In full and without change, repeat the records shown below.

[Web page edit records]

....

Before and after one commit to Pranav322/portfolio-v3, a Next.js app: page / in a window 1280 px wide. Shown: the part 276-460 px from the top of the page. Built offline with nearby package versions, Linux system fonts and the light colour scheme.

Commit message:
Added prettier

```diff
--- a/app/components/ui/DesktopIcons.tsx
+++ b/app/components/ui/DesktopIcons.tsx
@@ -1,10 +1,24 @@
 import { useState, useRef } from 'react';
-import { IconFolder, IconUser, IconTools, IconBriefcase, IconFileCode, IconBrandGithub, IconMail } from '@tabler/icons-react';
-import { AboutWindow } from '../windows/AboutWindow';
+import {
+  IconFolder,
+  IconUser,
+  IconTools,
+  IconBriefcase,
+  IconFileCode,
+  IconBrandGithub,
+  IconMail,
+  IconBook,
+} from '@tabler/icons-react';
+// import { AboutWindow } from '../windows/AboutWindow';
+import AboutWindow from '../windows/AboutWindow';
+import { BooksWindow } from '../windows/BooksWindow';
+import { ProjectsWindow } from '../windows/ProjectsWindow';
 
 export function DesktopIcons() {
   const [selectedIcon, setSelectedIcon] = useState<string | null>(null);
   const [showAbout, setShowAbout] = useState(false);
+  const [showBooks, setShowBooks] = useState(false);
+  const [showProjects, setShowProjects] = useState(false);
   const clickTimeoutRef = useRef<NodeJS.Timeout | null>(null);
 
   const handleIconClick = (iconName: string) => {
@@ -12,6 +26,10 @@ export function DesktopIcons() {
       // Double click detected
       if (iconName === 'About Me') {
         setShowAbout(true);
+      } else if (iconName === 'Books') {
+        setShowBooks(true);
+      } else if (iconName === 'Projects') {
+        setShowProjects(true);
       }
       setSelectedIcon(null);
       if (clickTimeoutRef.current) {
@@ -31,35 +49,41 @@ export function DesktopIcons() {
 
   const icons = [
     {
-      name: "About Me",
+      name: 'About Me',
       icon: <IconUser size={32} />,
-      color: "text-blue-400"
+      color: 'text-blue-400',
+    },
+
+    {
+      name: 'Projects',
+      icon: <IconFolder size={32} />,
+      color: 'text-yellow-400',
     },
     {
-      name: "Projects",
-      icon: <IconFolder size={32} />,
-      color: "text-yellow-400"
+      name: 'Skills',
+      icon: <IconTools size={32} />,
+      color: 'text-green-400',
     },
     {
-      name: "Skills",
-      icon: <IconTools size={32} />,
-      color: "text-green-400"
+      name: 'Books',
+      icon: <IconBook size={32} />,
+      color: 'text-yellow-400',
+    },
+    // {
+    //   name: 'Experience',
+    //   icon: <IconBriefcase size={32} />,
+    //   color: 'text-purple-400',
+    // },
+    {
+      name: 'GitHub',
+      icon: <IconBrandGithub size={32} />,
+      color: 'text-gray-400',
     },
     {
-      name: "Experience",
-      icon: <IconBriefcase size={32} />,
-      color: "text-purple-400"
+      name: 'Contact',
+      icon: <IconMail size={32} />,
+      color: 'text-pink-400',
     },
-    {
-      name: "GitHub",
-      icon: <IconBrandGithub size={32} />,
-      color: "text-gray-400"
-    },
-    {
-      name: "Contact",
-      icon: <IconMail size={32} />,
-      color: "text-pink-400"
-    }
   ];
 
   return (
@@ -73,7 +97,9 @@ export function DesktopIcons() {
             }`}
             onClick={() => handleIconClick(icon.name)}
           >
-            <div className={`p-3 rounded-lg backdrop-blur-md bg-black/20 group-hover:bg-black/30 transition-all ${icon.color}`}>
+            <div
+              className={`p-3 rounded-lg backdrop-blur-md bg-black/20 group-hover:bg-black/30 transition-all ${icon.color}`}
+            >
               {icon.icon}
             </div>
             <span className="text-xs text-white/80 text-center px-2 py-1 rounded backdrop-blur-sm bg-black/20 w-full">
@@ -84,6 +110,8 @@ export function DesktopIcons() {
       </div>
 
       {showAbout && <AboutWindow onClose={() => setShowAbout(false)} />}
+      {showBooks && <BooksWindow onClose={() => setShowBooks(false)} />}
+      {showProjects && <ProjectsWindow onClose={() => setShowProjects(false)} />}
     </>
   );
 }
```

....

Result below:
Before and after one commit to Pranav322/portfolio-v3, a Next.js app: page / in a window 1280 px wide. Shown: the part 276-460 px from the top of the page. Built offline with nearby package versions, Linux system fonts and the light colour scheme.

Commit message:
Added prettier

```diff
--- a/app/components/ui/DesktopIcons.tsx
+++ b/app/components/ui/DesktopIcons.tsx
@@ -1,10 +1,24 @@
 import { useState, useRef } from 'react';
-import { IconFolder, IconUser, IconTools, IconBriefcase, IconFileCode, IconBrandGithub, IconMail } from '@tabler/icons-react';
-import { AboutWindow } from '../windows/AboutWindow';
+import {
+  IconFolder,
+  IconUser,
+  IconTools,
+  IconBriefcase,
+  IconFileCode,
+  IconBrandGithub,
+  IconMail,
+  IconBook,
+} from '@tabler/icons-react';
+// import { AboutWindow } from '../windows/AboutWindow';
+import AboutWindow from '../windows/AboutWindow';
+import { BooksWindow } from '../windows/BooksWindow';
+import { ProjectsWindow } from '../windows/ProjectsWindow';
 
 export function DesktopIcons() {
   const [selectedIcon, setSelectedIcon] = useState<string | null>(null);
   const [showAbout, setShowAbout] = useState(false);
+  const [showBooks, setShowBooks] = useState(false);
+  const [showProjects, setShowProjects] = useState(false);
   const clickTimeoutRef = useRef<NodeJS.Timeout | null>(null);
 
   const handleIconClick = (iconName: string) => {
@@ -12,6 +26,10 @@ export function DesktopIcons() {
       // Double click detected
       if (iconName === 'About Me') {
         setShowAbout(true);
+      } else if (iconName === 'Books') {
+        setShowBooks(true);
+      } else if (iconName === 'Projects') {
+        setShowProjects(true);
       }
       setSelectedIcon(null);
       if (clickTimeoutRef.current) {
@@ -31,35 +49,41 @@ export function DesktopIcons() {
 
   const icons = [
     {
-      name: "About Me",
+      name: 'About Me',
       icon: <IconUser size={32} />,
-      color: "text-blue-400"
+      color: 'text-blue-400',
+    },
+
+    {
+      name: 'Projects',
+      icon: <IconFolder size={32} />,
+      color: 'text-yellow-400',
     },
     {
-      name: "Projects",
-      icon: <IconFolder size={32} />,
-      color: "text-yellow-400"
+      name: 'Skills',
+      icon: <IconTools size={32} />,
+      color: 'text-green-400',
     },
     {
-      name: "Skills",
-      icon: <IconTools size={32} />,
-      color: "text-green-400"
+      name: 'Books',
+      icon: <IconBook size={32} />,
+      color: 'text-yellow-400',
+    },
+    // {
+    //   name: 'Experience',
+    //   icon: <IconBriefcase size={32} />,
+    //   color: 'text-purple-400',
+    // },
+    {
+      name: 'GitHub',
+      icon: <IconBrandGithub size={32} />,
+      color: 'text-gray-400',
     },
     {
-      name: "Experience",
-      icon: <IconBriefcase size={32} />,
-      color: "text-purple-400"
+      name: 'Contact',
+      icon: <IconMail size={32} />,
+      color: 'text-pink-400',
     },
-    {
-      name: "GitHub",
-      icon: <IconBrandGithub size={32} />,
-      color: "text-gray-400"
-    },
-    {
-      name: "Contact",
-      icon: <IconMail size={32} />,
-      color: "text-pink-400"
-    }
   ];
 
   return (
@@ -73,7 +97,9 @@ export function DesktopIcons() {
             }`}
             onClick={() => handleIconClick(icon.name)}
           >
-            <div className={`p-3 rounded-lg backdrop-blur-md bg-black/20 group-hover:bg-black/30 transition-all ${icon.color}`}>
+            <div
+              className={`p-3 rounded-lg backdrop-blur-md bg-black/20 group-hover:bg-black/30 transition-all ${icon.color}`}
+            >
               {icon.icon}
             </div>
             <span className="text-xs text-white/80 text-center px-2 py-1 rounded backdrop-blur-sm bg-black/20 w-full">
@@ -84,6 +110,8 @@ export function DesktopIcons() {
       </div>
 
       {showAbout && <AboutWindow onClose={() => setShowAbout(false)} />}
+      {showBooks && <BooksWindow onClose={() => setShowBooks(false)} />}
+      {showProjects && <ProjectsWindow onClose={() => setShowProjects(false)} />}
     </>
   );
 }
```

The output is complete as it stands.